Although writing was not viewed as an acceptable occupation, Austen wrote determinedly, but her early publishing attempts were thwarted. Finally, at 35, Austen published Sense and Sensibility. Instead of a name, the author was merely “A Lady.” Austen would continue to publish under this pseudonym, but due to her growing success, her third published novel, Emma was dedicated “To his Royal Highness, the Prince Regent . . . . by His Royal Highness’s Permission.” While Austen’s letters reveal a strong distaste for the Regent, she recognized the power of his endorsement in her dutiful dedication.

Although Jane Austen’s literary life was cut short —she died at 41 from what many believe to be Addison’s disease— she left six novels that have all become classics as well as other writings and correspondence.
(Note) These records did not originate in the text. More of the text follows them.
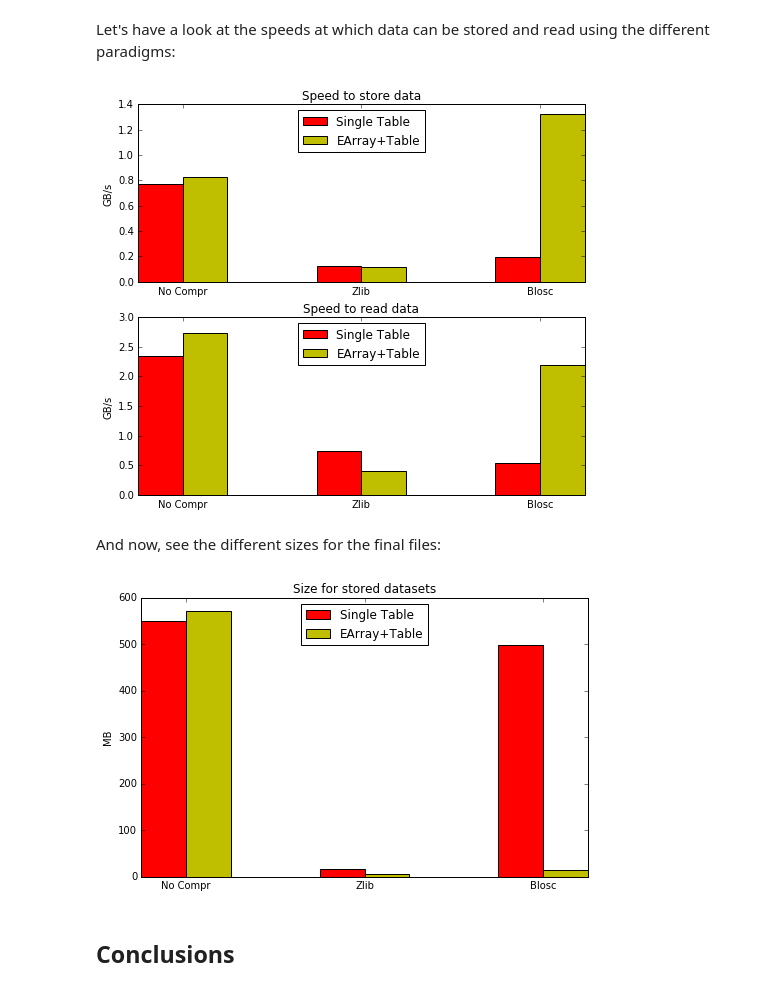
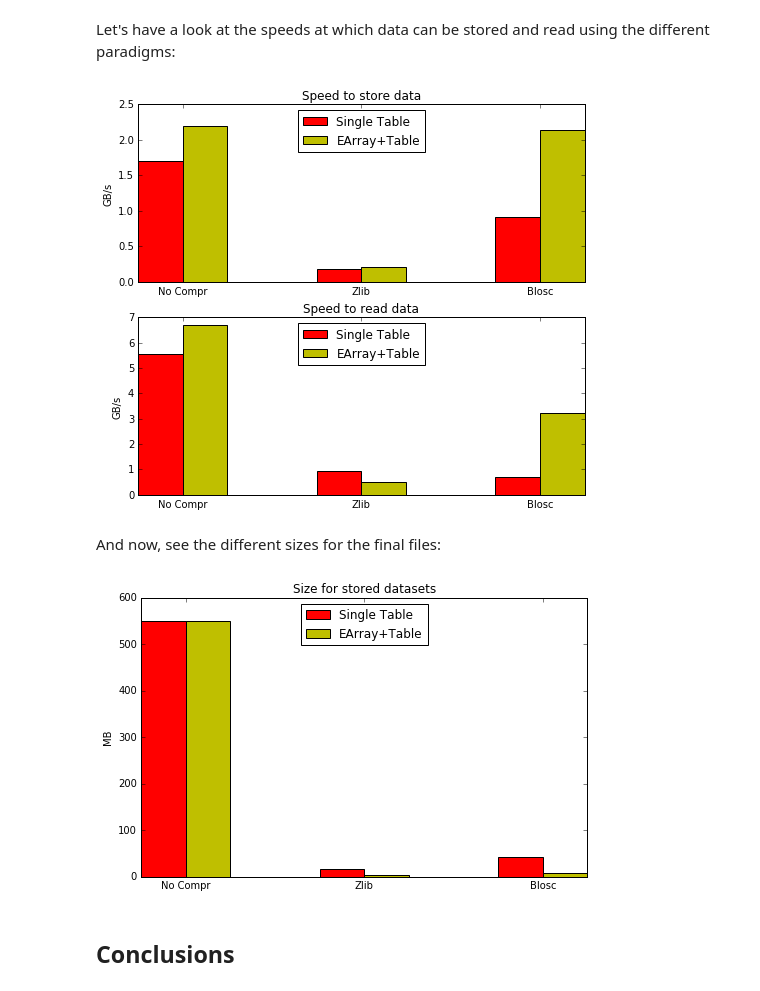
Before and after one commit to PyTables/PyTables, a Jupyter notebook: examples/Single_Table-vs-EArray_Table.ipynb, the cells around one changed output. Cells and saved outputs as stored; diff of their text form; code cells hidden in the pictures.

```diff
--- a/examples/Single_Table-vs-EArray_Table.ipynb
+++ b/examples/Single_Table-vs-EArray_Table.ipynb
@@ -250,37 +272,37 @@ Let's have a look at the speeds at which data can be stored and read using the d
 fig, (ax1, ax2) = plt.subplots(nrows=2, sharex=False, sharey=False)
 fig.set_size_inches(w=8, h=7, forward=False)
 f = .550   # conversion factor to GB/s
-rects1 = ax1.bar(np.arange(3), f / np.array([.717, 4.570, 2.86]), 0.25, color='r')
-rects2 = ax1.bar(np.arange(3) + 0.25, f / np.array([.663, 4.720, .415]), 0.25, color='y')
+rects1 = ax1.bar(np.arange(3), f / np.array([.323, 3.17, .599]), 0.25, color='r')
+rects2 = ax1.bar(np.arange(3) + 0.25, f / np.array([.250, 2.74, .258]), 0.25, color='y')
 _ = ax1.set_ylabel('GB/s')
 _ = ax1.set_xticks(np.arange(3) + 0.25)
 _ = ax1.set_xticklabels(('No Compr', 'Zlib', 'Blosc'))
 _ = ax1.legend((rects1[0], rects2[0]), ('Single Table', 'EArray+Table'), loc=9)
 _ = ax1.set_title('Speed to store data')
 
-rects1 = ax2.bar(np.arange(3), f / np.array([.235, .750, 1.02]), 0.25, color='r')
-rects2 = ax2.bar(np.arange(3) + 0.25, f / np.array([.201, 1.360, .250]), 0.25, color='y')
+rects1 = ax2.bar(np.arange(3), f / np.array([.099, .592, .782]), 0.25, color='r')
+rects2 = ax2.bar(np.arange(3) + 0.25, f / np.array([.082, 1.09, .171]), 0.25, color='y')
 _ = ax2.set_ylabel('GB/s')
 _ = ax2.set_xticks(np.arange(3) + 0.25)
 _ = ax2.set_xticklabels(('No Compr', 'Zlib', 'Blosc'))
 _ = ax2.legend((rects1[0], rects2[0]), ('Single Table', 'EArray+Table'), loc=9)
 _ = ax2.set_title('Speed to read data')
 # %% [output]
-[figure, old version]
+[figure, new version]
 # %% [markdown]
 And now, see the different sizes for the final files:
 # %%
 fig, ax1 = plt.subplots()
 fig.set_size_inches(w=8, h=5)
-rects1 = ax1.bar(np.arange(3), np.array([550, 17, 498]), 0.25, color='r')
-rects2 = ax1.bar(np.arange(3) + 0.25, np.array([571, 6, 15]), 0.25, color='y')
+rects1 = ax1.bar(np.arange(3), np.array([550, 17, 42]), 0.25, color='r')
+rects2 = ax1.bar(np.arange(3) + 0.25, np.array([550, 4.1, 9]), 0.25, color='y')
 _ = ax1.set_ylabel('MB')
 _ = ax1.set_xticks(np.arange(3) + 0.25)
 _ = ax1.set_xticklabels(('No Compr', 'Zlib', 'Blosc'))
 _ = ax1.legend((rects1[0], rects2[0]), ('Single Table', 'EArray+Table'), loc=9)
 _ = ax1.set_title('Size for stored datasets')
 # %% [output]
-[figure, old version]
+[figure, new version]
 # %% [markdown]
 ## Conclusions
 # %% [markdown]
```
Also changed, not shown: parts of 20 cells of this notebook.
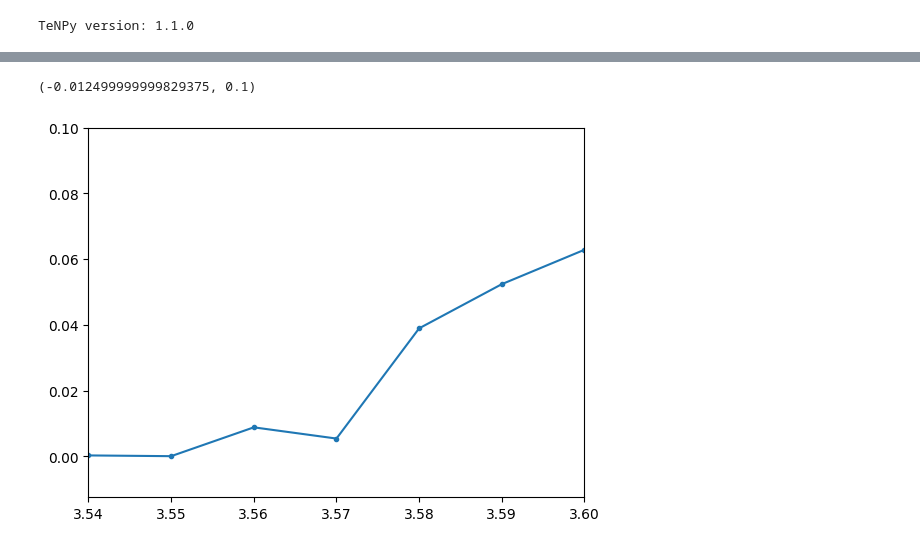
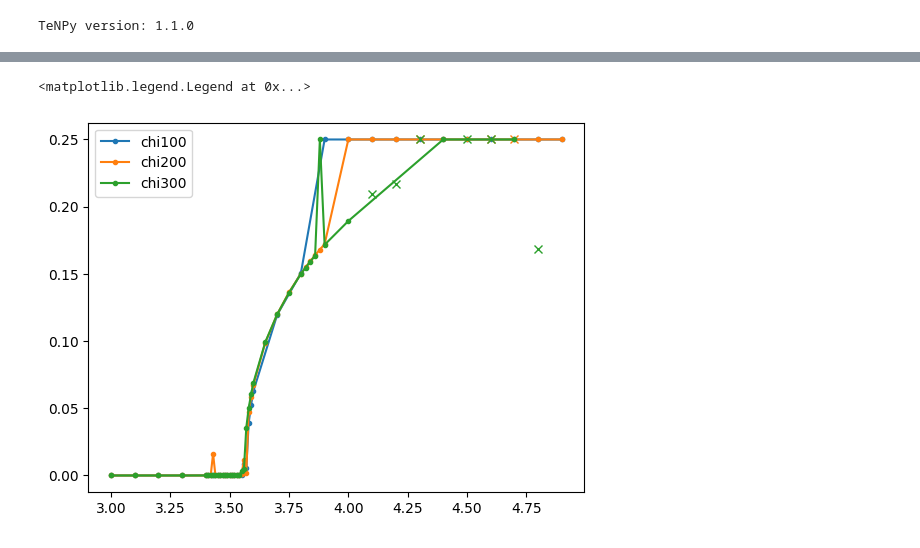
Before and after one commit to aravindhshankar/Spin1LongRangeOrder.jl, a Jupyter notebook: python/notebooks/plot_idmrg_chi100.ipynb, the cells around one changed output, grey strips where cells are left out. Drawn from its saved outputs; the diff is of its cells as text; code cells hidden in the pictures.

```diff
--- a/python/notebooks/plot_idmrg_chi100.ipynb
+++ b/python/notebooks/plot_idmrg_chi100.ipynb
@@ -48,6 +48,7 @@ def atomic_action(file):
         'E' : metadata['E'],
         'Sz' : metadata['Sz'],
         'Ntot' : metadata["Ntot"],
+        'xi' : metadata['xi'],
     }
     return row_dict
 
@@ -63,0 +96,24 @@ df.head()
+# %%
+REQ_DATA300 = 'v2fwdchi300/t_1.00_U_0.10_Vpp_0.800_consNf0_25_chimax_300'
+PATH_TO_REQ_DATA300 = os.path.join(DATA_ROOT, REQ_DATA300)
+file_list = [os.path.join(PATH_TO_REQ_DATA300,f) for f in os.listdir(PATH_TO_REQ_DATA300) if "chimax_300" in f]
+def atomic_action(file):
+    psi, metadata = io.load_mps_with_metadata(file)
+    model_params = metadata['model_params']
+    row_dict = {
+        'psi' : psi,
+        'dV' : model_params['Vpm'] - model_params['Vpp'],
+        'mean_Sz' : metadata['mean_Sz'],
+        'mean_fill' : metadata['mean_fill'],
+        'model_params' : model_params,
+        'converged' : metadata['converged'],
+        'E' : metadata['E'],
+        'Sz' : metadata['Sz'],
+        'Ntot' : metadata["Ntot"],
+        'xi' : metadata['xi'],
+    }
+    return row_dict
+
+df3 = pd.DataFrame([atomic_action(f) for f in file_list])
+df3 = df3.sort_values('dV')
+df3.head()
@@ -64,15 +127,22 @@ df.head()
 # %%
 fig, ax = plt.subplots(1)
 mask = df['converged']
-ax.plot(df.loc[mask, 'dV'], np.abs(df.loc[mask, 'mean_Sz']), ls='-', marker='.', c='C0')
-ax.plot(df.loc[~mask, 'dV'], np.abs(df.loc[~mask, 'mean_Sz']), ls='', marker='x', c='r')
-ax.set_xlim(3.54,3.6)
-ax.set_ylim(None, 0.1)
+ax.plot(df.loc[mask, 'dV'], np.abs(df.loc[mask, 'mean_Sz']), ls='-', marker='.', c='C0', label='chi100')
+ax.plot(df.loc[~mask, 'dV'], np.abs(df.loc[~mask, 'mean_Sz']), ls='', marker='x', c='C0')
+mask2 = df2['converged']
+ax.plot(df2.loc[mask2, 'dV'], np.abs(df2.loc[mask2, 'mean_Sz']), ls='-', marker='.', c='C1', label='chi200')
+ax.plot(df2.loc[~mask2, 'dV'], np.abs(df2.loc[~mask2, 'mean_Sz']), ls='', marker='x', c='C1')
+mask3 = df3['converged']
+ax.plot(df3.loc[mask3, 'dV'], np.abs(df3.loc[mask3, 'mean_Sz']), ls='-', marker='.', c='C2', label='chi300')
+ax.plot(df3.loc[~mask3, 'dV'], np.abs(df3.loc[~mask3, 'mean_Sz']), ls='', marker='x', c='C2')
+ax.legend()
+# ax.set_xlim(3.500,3.6)
+# ax.set_ylim(None, 0.1)
 # ax.plot(df.loc[mask, 'dV'], np.abs(df.loc[mask, 'mean_fill']), ls='-', marker='.', c='C1')
 # ax.plot(df.loc[~mask, 'dV'], np.abs(df.loc[~mask, 'mean_fill']), ls='', marker='x', c='r')
 # ax.plot(df.loc[mask, 'dV'], np.abs(df.loc[mask, 'E']), ls='-', marker='.', c='C2')
 # ax.plot(df.loc[~mask, 'dV'], np.abs(df.loc[~mask, 'E']), ls='', marker='x', c='r')
 # %% [output]
-(-0.012499999999829375, 0.1)
+<matplotlib.legend.Legend at 0x...>
-[figure, old version]
+[figure, new version]
 # %%
```
Also changed, not shown: parts of 8 cells of this notebook.
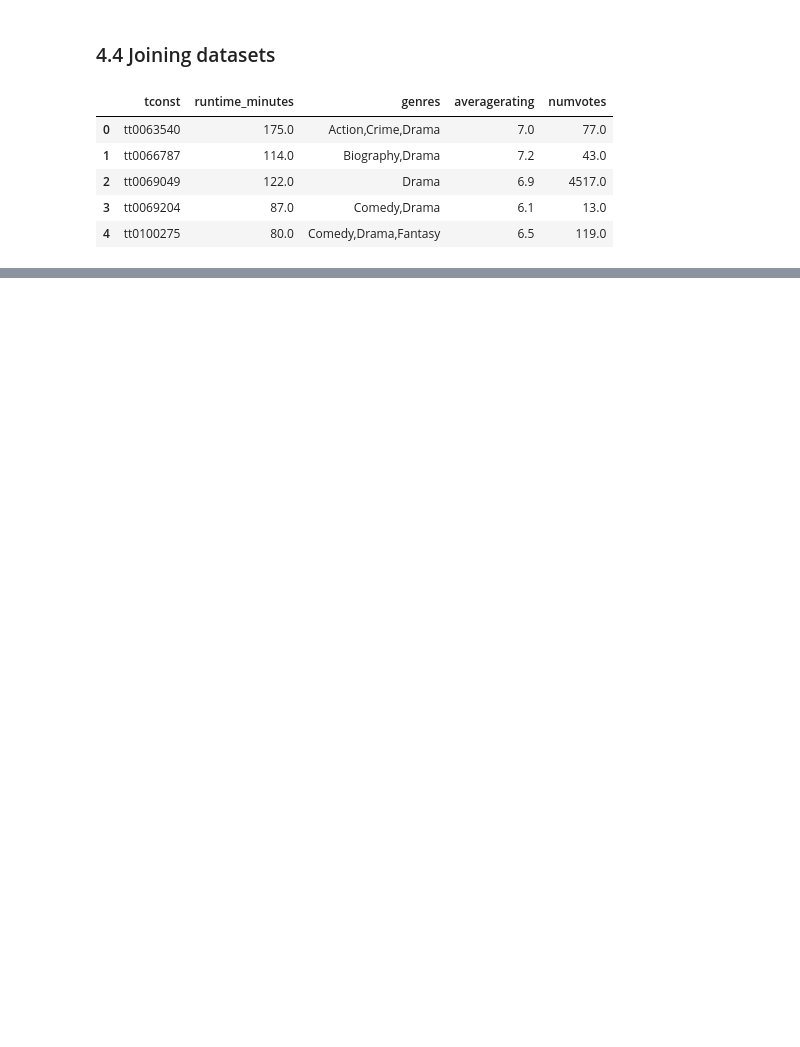
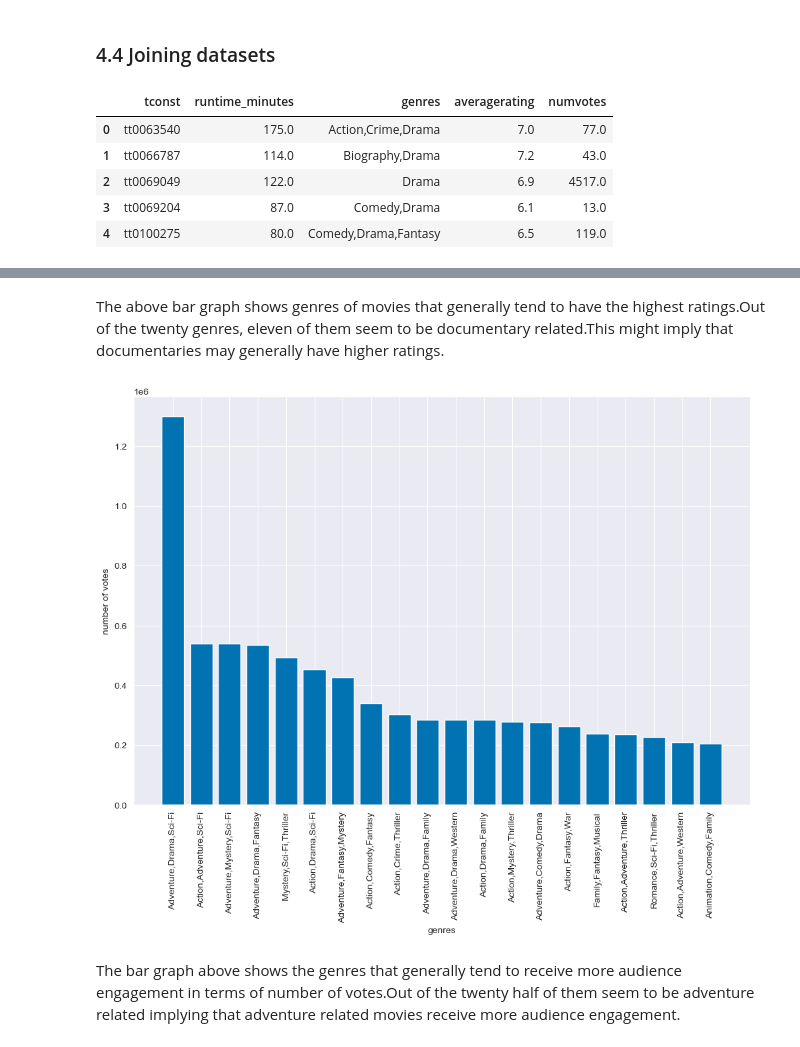
Before and after one commit to KimberlyWairimu/Project-Phase-1, a Jupyter notebook: My_project_1_jupyter_notebook.ipynb, the cells around one changed output, grey strips where cells are left out. Saved outputs shown, nothing was run; the diff lists cells and outputs as text; code cells hidden in the pictures; blank space fills up the shorter version.

```diff
--- a/My_project_1_jupyter_notebook.ipynb
+++ b/My_project_1_jupyter_notebook.ipynb
@@ -312,0 +375,20 @@ merged_dataframe.head()
+# %% [markdown]
+The above bar graph shows genres of movies that generally tend to have the highest ratings.Out of the twenty genres, eleven of them seem to be documentary related.This might imply that documentaries may generally have higher ratings.
+# %%
+#getting the top 20 genres with the highest number of votes
+
+top_20_by_votes = merged_dataframe.sort_values(by="numvotes", ascending=False).head(20)
+
+
+#plotting the top 20 genres against the number of votes
+
+plt.figure(figsize =(12,8))
+plt.bar(x=top_20_by_votes["genres"] , height=top_20_by_votes["numvotes"])
+plt.xlabel("genres")
+plt.ylabel("number of votes")
+plt.xticks(rotation=90)
+plt.show()
+# %% [output]
+[figure, added]
+# %% [markdown]
+The bar graph above shows the genres that generally tend to receive more audience engagement in terms of number of votes.Out of the twenty half of them seem to be adventure related implying that adventure related movies receive more audience engagement.
```
Also changed, not shown: parts of 17 cells of this notebook.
The following are some of the best Jane Austen quotes from her novels. 

The Best Jane Austen Quotes

Image by Greg Montani from Pixabay

The person, be it gentleman or lady, who has not pleasure in a good novel, must be intolerably stupid.

Northanger Abbey, 1817  

Readers will recognize the humor in this quote since Northanger Abbey’s protagonist, Catherine Morland, suffers from an overactive imagination thanks to her reading habits! One could almost say,

For what do we live, but to make sport for our neighbours and laugh at them in our turn?

Pride and Prejudice, 1813

While neighbors feature in all of Jane Austen’s novels, Emma takes the most probing look at them since its sheltered protagonist doesn’t see much of the world, thanks to her hypochondriac of a father.  

 Jane Austen Quotes: Emma

One half of the world cannot understand the pleasures of the other.

Emma, 1815

Emma certainly struggles to understand or feel empathy for others, and her personality gathers both admirers and critics. You might have seen this next saying quoted, ironically, during the pandemic. 

Ah! There is nothing like staying at home, for real comfort.

Emma, 1815

Of course, it does not make sense without this quote —lest you imagine Emma to be a homebody:

One cannot have too large a party.

Emma, 1815

The younger Bennet sisters of Pride and Prejudice would heartily agree with this quote, provided there would be dancing. For as Austen shrewdly observes:

To be fond of dancing was a certain step towards falling in love.

Pride and Prejudice, 1813 

However, she didn’t just focus on life’s pleasures and neighbors, and her philosophy can be fun to quote.

Jane Austen quotes about friendship

It’s such a happiness when good people get together.

Emma, 1815

Though often quoted, this line ironically falls in the midst of a long stream of rather boring conversation as the talkative Miss Bates chatters on. But, as Austen would observe, 

Resignation to inevitable evils is the duty of us all.

Pride and Prejudice, 1813

On the other hand, when resignation will not do, 

There is a stubbornness about me that never can bear to be frightened at the will of others. My courage always rises at every attempt to intimidate me.

Pride and Prejudice, 1813

If you’re like this writer, you can definitely relate to that sentiment! Though as we close, let us finish with this advice from another favorite Jane Austen novel. 

Know your own happiness. Want for nothing but patience – or give it a more fascinating name: Call it hope.

Sense and Sensibility, 1811

Happiness, patience, and hope. These and many more emotions, including laughter can be gained within the pages of Jane Austen’s novels. Though Jane Austen, listening, would add with a smile,

How quick come the reasons for approving what we like.

Persuasion, 1817

While these are some of the best Jane Austen quotes, what others would you add? Comment below to share! Also, if this list inspired you to read, remember that Good Writers are Readers. If you’re in the mood for more quotes, don’t miss our Best G. K. Chesterton Quotes.

For Further Reading

Hayley Schoeppler

A lover of books, coffee, and most of all the gospel, Hayley comes from the Midwest. When she's not reading, she's often hunting for a pen or scrap of paper to write down a new idea.